The psychosocial theory provides a theoretical structure that highlights the constant assimilation and communication of individual competencies with resources, difficulties, and culture. Development is seen as a product of genetic, social, maturational, and autonomous dynamics. For this assignment, I am analyzing personal development using Erickson's psychosocial theory of development.
Erickson believed that development follows the epigenetic principle, that anything that grows has a ground plan (Vander Zanden et al., 2006). Simply stated, each stage of Erickson's theory ascends according to an innate plan with each stage building upon the previous stages and focuses on a challenge that must be resolved during that stage in order to move effectively onto the next developmental stage. Erickson's psychosocial theory draws our attention to the continual process of personality development that takes place s throughout the life span. Erickson believed each part each part of the personality has a particular time in the life span when it must develop if at all (Vander Zanden et al.,
Psychosocial Stages of DevelopmentThe first stage in Erikson's theory begins in infancy, with the conflict of trust versus mistrust. In this stage an infant is dependent upon others, specifically their parent or caregiver to meet their basic needs. If these needs are meet, the infant will develop trust in self, parent's caregivers, and their surroundings, if not mistrust will develop. Trust versus mistrust is present throughout a person's life span. Consequently, if the conflict is not positively resolved within this developmental period, the person maybe affected negatively and only partially immerses themselves into society.

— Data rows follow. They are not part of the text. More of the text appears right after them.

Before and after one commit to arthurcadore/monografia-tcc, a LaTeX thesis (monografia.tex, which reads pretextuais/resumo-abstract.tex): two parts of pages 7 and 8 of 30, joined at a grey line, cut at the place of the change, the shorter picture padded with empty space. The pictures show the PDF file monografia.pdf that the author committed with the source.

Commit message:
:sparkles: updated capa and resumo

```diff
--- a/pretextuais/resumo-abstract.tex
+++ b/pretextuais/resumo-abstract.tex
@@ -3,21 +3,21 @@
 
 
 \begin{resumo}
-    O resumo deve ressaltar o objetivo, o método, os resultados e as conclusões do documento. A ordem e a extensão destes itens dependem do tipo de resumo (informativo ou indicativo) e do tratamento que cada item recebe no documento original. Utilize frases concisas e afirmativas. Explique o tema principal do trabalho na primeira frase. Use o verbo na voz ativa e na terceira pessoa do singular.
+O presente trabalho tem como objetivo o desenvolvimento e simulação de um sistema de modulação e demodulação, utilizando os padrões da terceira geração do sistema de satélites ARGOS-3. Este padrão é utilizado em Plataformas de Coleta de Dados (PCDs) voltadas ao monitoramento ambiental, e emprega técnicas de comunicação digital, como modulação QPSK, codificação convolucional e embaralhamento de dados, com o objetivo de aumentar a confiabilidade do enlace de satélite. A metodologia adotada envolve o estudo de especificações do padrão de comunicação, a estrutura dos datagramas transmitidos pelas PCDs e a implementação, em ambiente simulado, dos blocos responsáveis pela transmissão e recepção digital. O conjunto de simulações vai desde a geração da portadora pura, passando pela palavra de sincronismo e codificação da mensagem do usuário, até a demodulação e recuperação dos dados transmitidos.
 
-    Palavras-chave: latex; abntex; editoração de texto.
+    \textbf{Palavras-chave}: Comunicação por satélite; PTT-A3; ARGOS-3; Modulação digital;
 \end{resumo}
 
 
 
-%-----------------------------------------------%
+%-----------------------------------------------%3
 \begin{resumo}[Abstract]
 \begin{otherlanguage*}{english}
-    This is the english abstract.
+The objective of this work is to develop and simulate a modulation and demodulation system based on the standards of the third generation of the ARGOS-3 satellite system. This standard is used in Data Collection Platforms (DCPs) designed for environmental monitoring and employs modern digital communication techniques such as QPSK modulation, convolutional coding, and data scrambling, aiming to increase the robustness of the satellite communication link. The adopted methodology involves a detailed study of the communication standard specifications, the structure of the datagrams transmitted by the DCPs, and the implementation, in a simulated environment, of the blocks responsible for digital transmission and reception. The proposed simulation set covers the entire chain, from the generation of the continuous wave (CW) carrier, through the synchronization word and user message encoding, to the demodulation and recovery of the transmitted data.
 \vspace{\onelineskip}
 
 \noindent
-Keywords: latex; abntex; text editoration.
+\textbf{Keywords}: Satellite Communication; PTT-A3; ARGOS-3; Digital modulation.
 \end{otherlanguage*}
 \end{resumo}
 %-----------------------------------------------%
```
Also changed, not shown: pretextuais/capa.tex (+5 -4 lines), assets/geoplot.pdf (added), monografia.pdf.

As a mother, I understand that my daughter's need for nourishment, comfort, care, and familiarity, must be met by me. In order for her to develop a loving and trusting relationship with me, I remained responsive and consistent. As my daughter grows older,